GFS, Mapreduce and
Seminar on big data management
Lecturer: Jiaheng Lu
www.helsinki.fi 1.2.2016 1Google big data techniquesGoogle File System
Bigtable data storage platform
www.helsinki.fiThe Google File System
www.helsinki.fiThe Google File System (GFS)
A scalable distributed file system for large
distributed data intensive applications
Multiple GFS clusters are currently deployed.
The largest ones (in 2003) have:
1000+ storage nodes
300+ TeraBytes of disk storage
heavily accessed by hundreds of clients on distinct
Shares many same goals as previous
distributed file systems
performance, scalability, reliability, etc
GFS design has been driven by four key
observation of Google application workloads
and technological environment
www.helsinki.fiIntro: Observations 1
1. Component failures are the norm
constant monitoring, error detection, fault
tolerance and automatic recovery are integral to
2. Huge files (by traditional standards)
Multi GB files are common
I/O operations and blocks sizes must be
www.helsinki.fiIntro: Observations 2
3. Most files are mutated by appending new
This is the focus of performance optimization
and atomicity guarantees
4. Co-designing the applications and APIs
benefits overall system by increasing

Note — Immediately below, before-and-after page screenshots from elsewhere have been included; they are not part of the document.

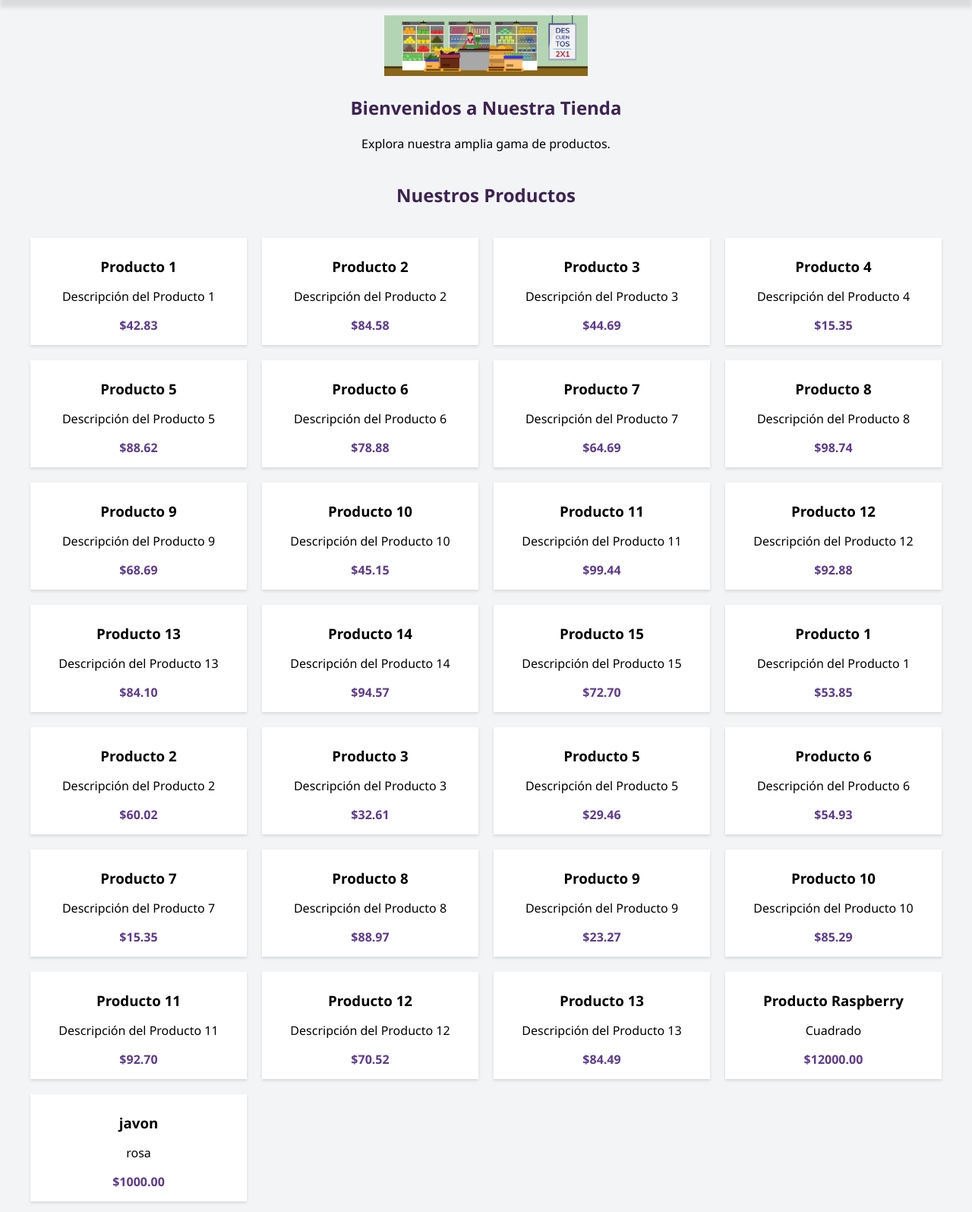
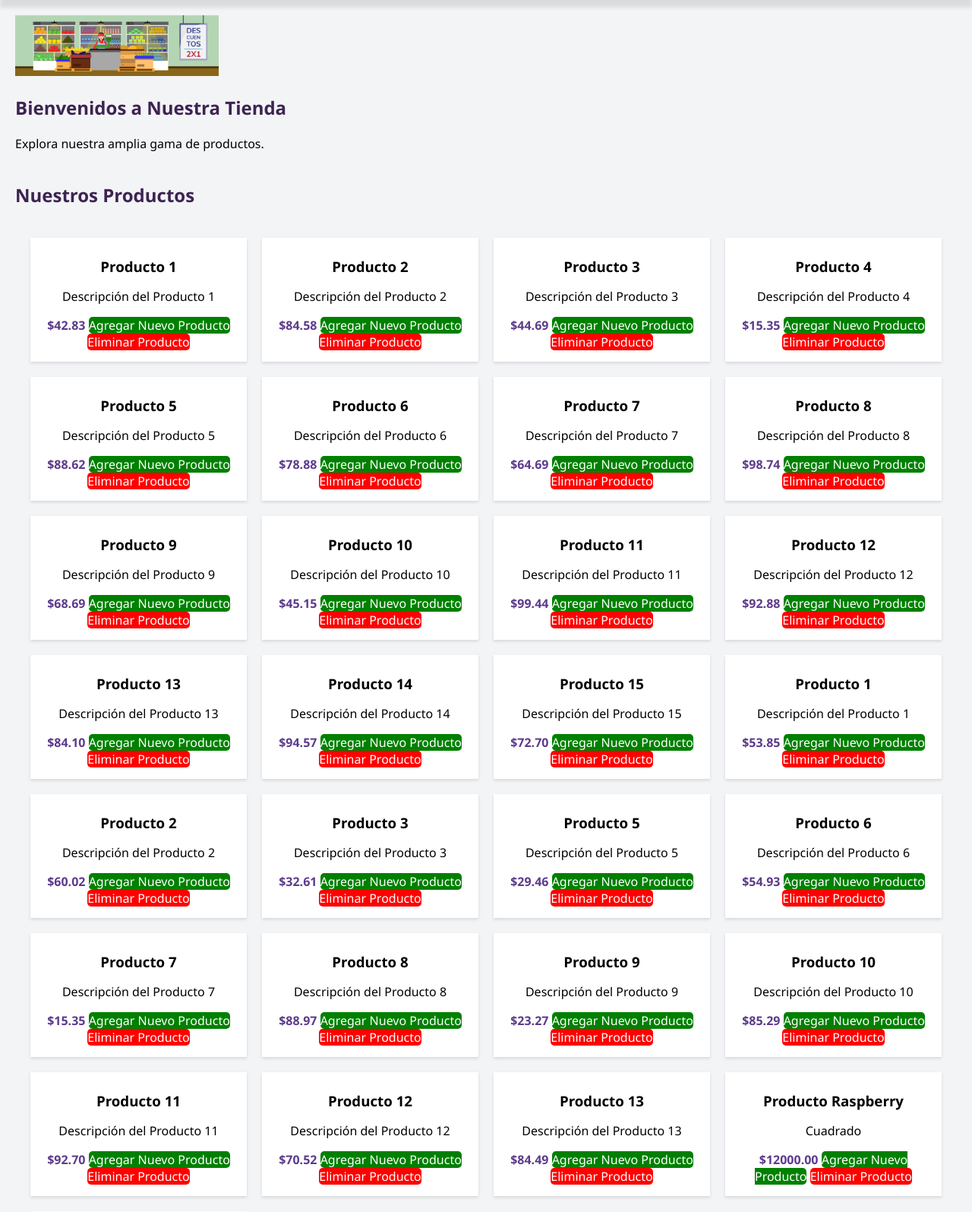
Before and after one commit to KevinMT4/hola_mundo, a Django app: page /store/ in a window 1280 px wide. Shown: the part 80-1675 px from the top of the page at 76% size. Run offline with Django 5.2, Linux system fonts and the light colour scheme; data comes from the database, SQL or seed files in the repository; both versions use the stored data as it was after the commit.

Commit message:
Add files via upload

```diff
--- a/ecommerce_project/store/static/store/productstyle.css
+++ b/ecommerce_project/store/static/store/productstyle.css
@@ -15,9 +15,10 @@ body {
 .product-item {
     background-color: #ffffff;
     border: 1px solid #e1e1e1;
-    padding: 10px;
+    padding: auto;
     margin-bottom: 10px;
     border-radius: 8px;
+    height: 40px;
     transition: transform 0.3s, box-shadow 0.3s;
 }
 
@@ -114,3 +115,31 @@ footer {
 }
 
 /* ... (otros estilos) ... */
+.delete-btn {
+    background-color: red;
+    color: white;
+    padding: auto;
+    text-decoration: none;
+    border: none;
+    border-radius: 5px;
+    cursor: pointer;
+}
+
+.delete-btn:hover {
+    background-color: darkred;
+}
+/* En tu archivo CSS, por ejemplo, static/styles.css */
+
+.btn-success {
+    background-color: green;
+    color: white;
+    padding: auto;
+    text-decoration: none;
+    border: none;
+    border-radius: 5px;
+    cursor: pointer;
+}
+
+.add-product-btn:hover {
+    background-color: darkgreen;
+}
--- a/ecommerce_project/store/templates/store/product_list.html
+++ b/ecommerce_project/store/templates/store/product_list.html
@@ -19,7 +19,7 @@
         </nav>
     </header>
 
-    <main align="center">
+    <main align="centerº">
         <section id="home">
             <img src="../../static/tiends.jpg" height="80px">
              <h1>Bienvenidos a Nuestra Tienda</h1>
@@ -34,6 +34,9 @@
                   <h3>{{ product.name }}</h3>
                   <p>{{ product.description }}</p>
                   <span class="price">${{ product.price }}</span>
+                  <a href="{% url 'add_product' %}" class="btn btn-success">Agregar Nuevo Producto</a>
+                  <a href="{% url 'delete_product' product.id %}" class="delete-btn">Eliminar Producto</a>
+
                   <!-- Puedes agregar más detalles o botones de acción aquí -->
               </div>
               {% endfor %}
--- a/ecommerce_project/store/urls.py
+++ b/ecommerce_project/store/urls.py
@@ -6,4 +6,6 @@ urlpatterns = [
     path('product_list/', views.product_list, name='product_list'),
     path('add_to_cart/<int:product_id>/', views.add_to_cart, name='add_to_cart'),
     path('view_cart/', views.view_cart, name='view_cart'),
+     path('delete_product/<int:product_id>/', views.delete_product, name='delete_product'),
+    path('add_product/', views.add_product, name='add_product'),
 ]
--- a/ecommerce_project/store/views.py
+++ b/ecommerce_project/store/views.py
@@ -1,13 +1,27 @@
-from django.shortcuts import render
+from django.shortcuts import get_object_or_404, render
 
 # Create your views here.
 
 from django.shortcuts import render, redirect
+
+from store.forms import ProductForm
 from .models import Product, Order
 
 def product_list(request):
     products = Product.objects.all()
     return render(request, 'store/product_list.html', {'products': products})
+def add_product(request):
+    if request.method == 'POST':
+        form = ProductForm(request.POST)
+        if form.is_valid():
+            form.save()
+            return redirect('product_list')
+    else:
+        form = ProductForm()
+
+    return render(request, 'store/add_product.html', {'form': form})
+
+
 
 def add_to_cart(request, product_id):
     product = Product.objects.get(id=product_id)
@@ -15,6 +29,10 @@ def add_to_cart(request, product_id):
     order.products.add(product)
     order.total_price += product.price
     order.save()
+    return redirect('product_list')
+def delete_product(request, product_id):
+    product = get_object_or_404(Product, id=product_id)
+    product.delete()
     return redirect('product_list')
 
 def view_cart(request):
```
Also changed, not shown: ecommerce_project/store/forms.py (added, +7 -0 lines), ecommerce_project/store/static/store/formulario.css (added, +31 -0 lines), ecommerce_project/store/templates/store/add_product.html (added, +7 -0 lines), ecommerce_project/db.sqlite3.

Cluster consists of a single master and multiple
chunkservers and is accessed by multiple clients
Maintains all file system metadata.
names space, access control info, file to chunk
mappings, chunk (including replicas) location, etc.
Periodically communicates with chunkservers in
HeartBeat messages to give instructions and check
Helps make sophisticated chunk placement
and replication decision, using global
For reading and writing, client contacts Master
to get chunk locations, then deals directly with
Master is not a bottleneck for reads/writes
Files are broken into chunks. Each chunk has
a immutable globally unique 64-bit chunk-
handle is assigned by the master at chunk creation
Chunk size is 64 MB
Each chunk is replicated on 3 (default)
Linked to apps using the file system API.
Communicates with master and chunkservers
for reading and writing
Master interactions only for metadata
Chunkserver interactions for data
Only caches metadata information
Data is too large to cache.
Master does not keep a persistent record
of locations of chunks and replicas.
Polls chunkservers at startup, and when
new chunkservers join/leave for this.
Stays up to date by controlling placement of
new chunks and through HeartBeat
messages (when monitoring chunkservers)
A Toy Problem:
We have 10 billion documents
Average documents size is 20KB
10 Billion docs == 200 TB
We want build a language model of the Web:
– Basically count how many times each word occurMapReduce: Insight
for each document d
for each word w in d word_countw++;
Approximately 1 month.
1. All disk reads are sequential
2. Dictionary fits into the memoryMapReduce Programming Model
Inspired from map and reduce operations
commonly used in functional programming
languages like Lisp.
Users implement interface of two primary
1. Map: (key1, val1) → (key2, val2)
2. Reduce: (key2, val2) → val3Map operation
Map, a pure function, written by the user, takes
an input key/value pair and produces a set of
intermediate key/value pairs.
e.g. (doc—id, doc-content)
Draw an analogy to SQL, map can be visualized
as group-by clause of an aggregate query.Reduce operation
On completion of map phase, all the intermediate values for a
given output key are combined together into a list and given to
Can be visualized as aggregate function (e.g., average) that is
computed over all the rows with the same group-by attribute.